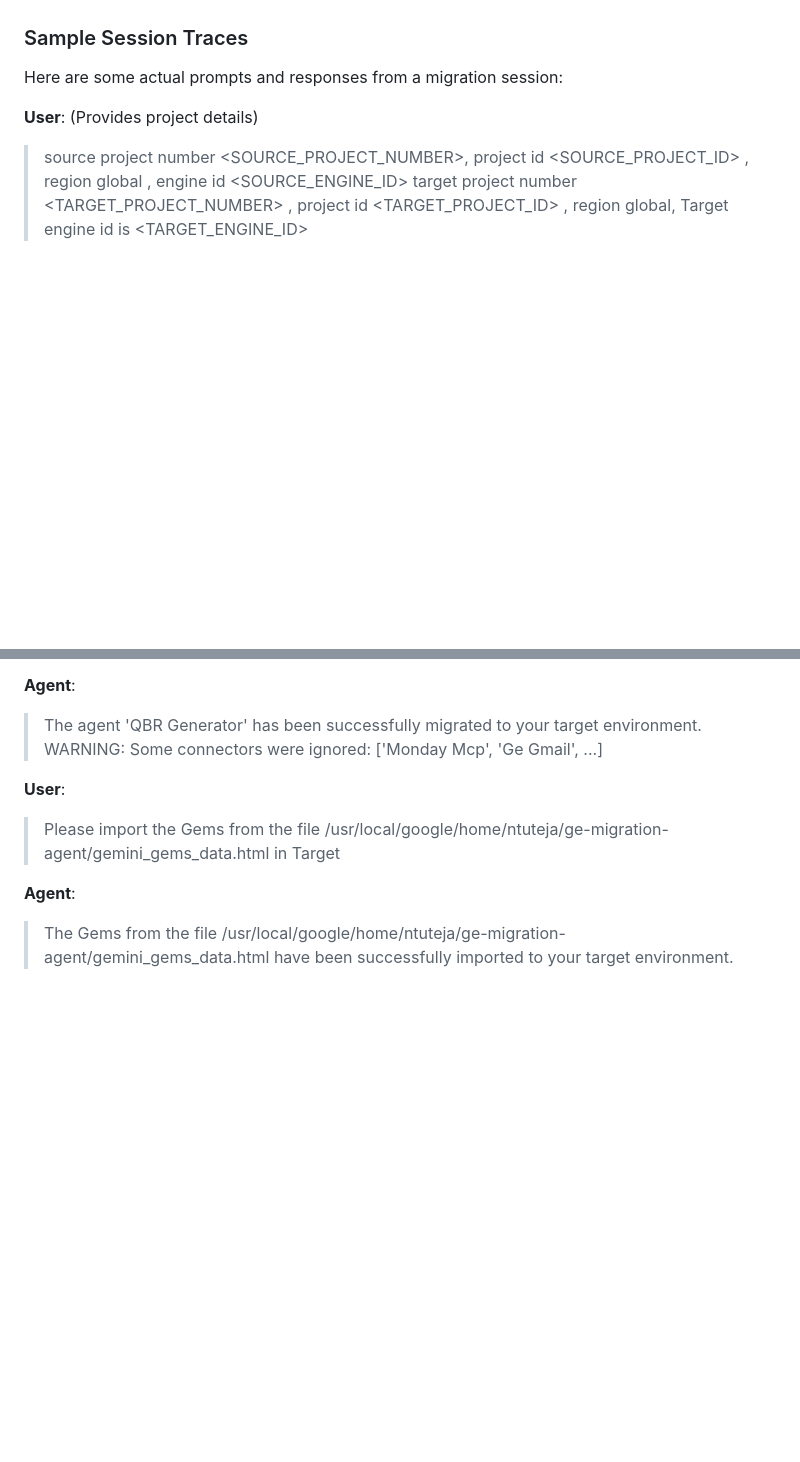
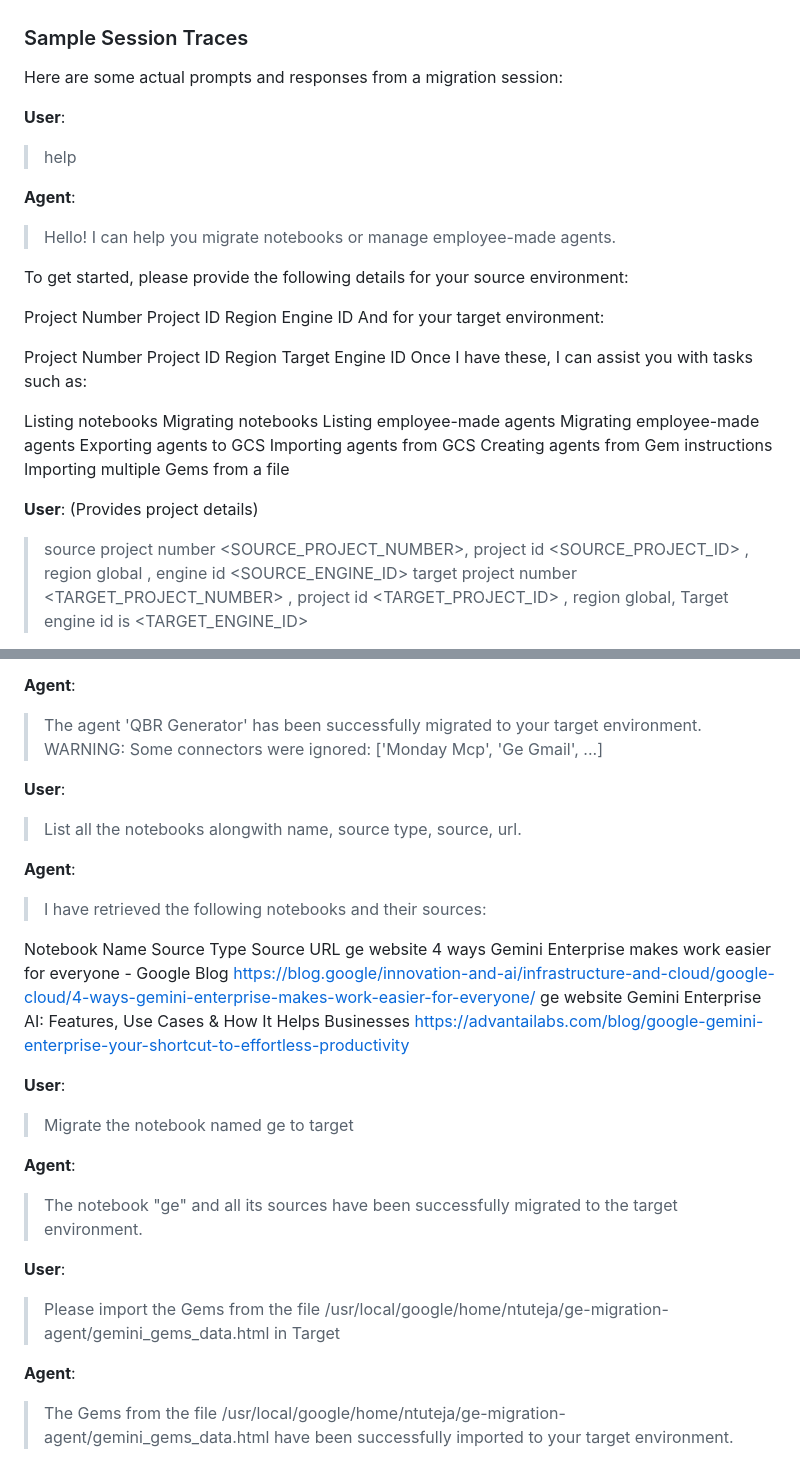
Before and after one commit to tuts2024/ge-migration-agent, a Markdown page: README.md, 2 parts joined by grey strips. GitHub-like rendering; blank space fills up the shorter version.

Commit message:
Update README with sample session traces
Added sample session traces demonstrating user-agent interactions for migration tasks.

```diff
--- a/README.md
+++ b/README.md
@@ -54,6 +54,35 @@ Here is a sample session showing how to migrate a batch of Gems:
 
 Here are some actual prompts and responses from a migration session:
 
+**User**:
+> help
+>
+**Agent**:
+> Hello! I can help you migrate notebooks or manage employee-made agents.
+
+To get started, please provide the following details for your source environment:
+
+Project Number
+Project ID
+Region
+Engine ID
+And for your target environment:
+
+Project Number
+Project ID
+Region
+Target Engine ID
+Once I have these, I can assist you with tasks such as:
+
+Listing notebooks
+Migrating notebooks
+Listing employee-made agents
+Migrating employee-made agents
+Exporting agents to GCS
+Importing agents from GCS
+Creating agents from Gem instructions
+Importing multiple Gems from a file
+
 **User**: (Provides project details)
 > source project number <SOURCE_PROJECT_NUMBER>, project id <SOURCE_PROJECT_ID> , region global , engine id <SOURCE_ENGINE_ID> target project number <TARGET_PROJECT_NUMBER> , project id <TARGET_PROJECT_ID> , region global, Target engine id is <TARGET_ENGINE_ID>
 
@@ -74,6 +103,22 @@ Here are some actual prompts and responses from a migration session:
 > WARNING: Some connectors were ignored: ['Monday Mcp', 'Ge Gmail', ...]
 
 **User**:
+> List all the notebooks alongwith name, source type, source, url.
+>
+**Agent**:
+> I have retrieved the following notebooks and their sources:
+
+Notebook Name	Source Type	Source	URL
+ge	website	4 ways Gemini Enterprise makes work easier for everyone - Google Blog	https://blog.google/innovation-and-ai/infrastructure-and-cloud/google-cloud/4-ways-gemini-enterprise-makes-work-easier-for-everyone/
+ge	website	Gemini Enterprise AI: Features, Use Cases & How It Helps Businesses	https://advantailabs.com/blog/google-gemini-enterprise-your-shortcut-to-effortless-productivity
+
+**User**:
+> Migrate the notebook named ge to target
+
+**Agent**:
+> The notebook "ge" and all its sources have been successfully migrated to the target environment.
+
+**User**:
 > Please import the Gems from the file /usr/local/google/home/ntuteja/ge-migration-agent/gemini_gems_data.html in Target
 
 **Agent**:
```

----------------------------------------

Task instructions => Copy out, from the data above, every line holding the word "notebooks".

Exercise response =>
+> Hello! I can help you migrate notebooks or manage employee-made agents.
+Listing notebooks
+Migrating notebooks
+> List all the notebooks alongwith name, source type, source, url.
+> I have retrieved the following notebooks and their sources:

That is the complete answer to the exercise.